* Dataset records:

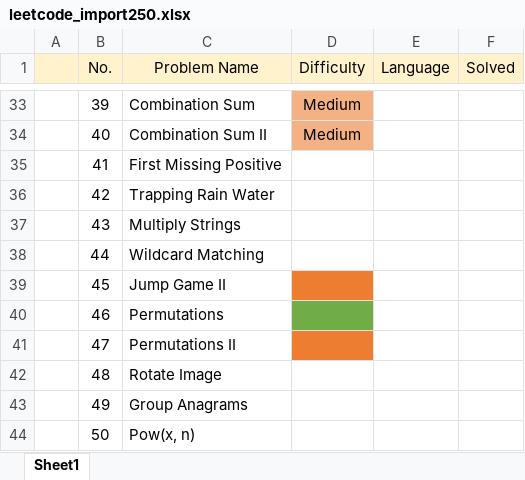
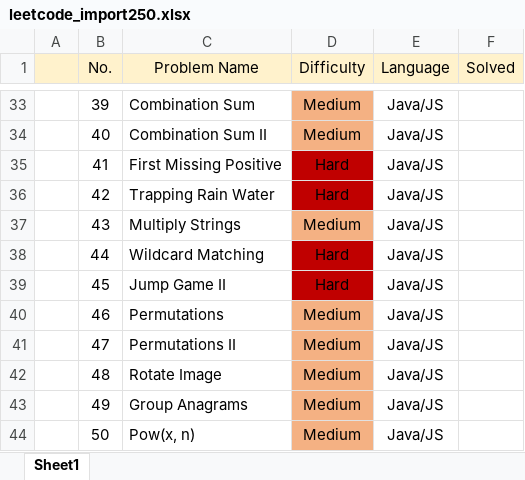
Before and after one commit to specter01wj/Leetcode_Java, an Excel workbook: mysol/leetcode_import250.xlsx, sheet Sheet1, drawn as a sheet; only a part is shown, gaps mark what is left out; values as stored, in another font and other column widths than the file's, no borders; the diff covers the shown part only; the diff names each change by its address in the sheet, - before the commit and + after, or states it on an @@ line.

```diff
--- a/mysol/leetcode_import250.xlsx (sheet Sheet1)
+++ b/mysol/leetcode_import250.xlsx (sheet Sheet1)
-E33:E44 (Language): (empty)
+E33:E44 (Language): Java/JS
-D35:D36 (Difficulty): (empty)
+D35:D36 (Difficulty): Hard
-D35:D36 fill: none
+D35:D36 fill: #C00000
-D37 (Difficulty): (empty)
+D37 (Difficulty): Medium
-D37 fill: none
+D37 fill: #F4B183
-D38:D39 (Difficulty): (empty)
+D38:D39 (Difficulty): Hard
-D38 fill: none
+D38 fill: #C00000
-D39 fill: #ED7D31
+D39 fill: #C00000
-D40:D44 (Difficulty): (empty)
+D40:D44 (Difficulty): Medium
-D40 fill: #70AD47
+D40 fill: #F4B183
-D41 fill: #ED7D31
+D41 fill: #F4B183
-D42:D44 fill: none
+D42:D44 fill: #F4B183
```
Also changed, not shown: 27 edited cells and cell formats elsewhere in this sheet, 2 other files.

* Your task: Search the records for the string "none" and return every line in which it occurs.

* Task response:
-D35:D36 fill: none
-D37 fill: none
-D38 fill: none
-D42:D44 fill: none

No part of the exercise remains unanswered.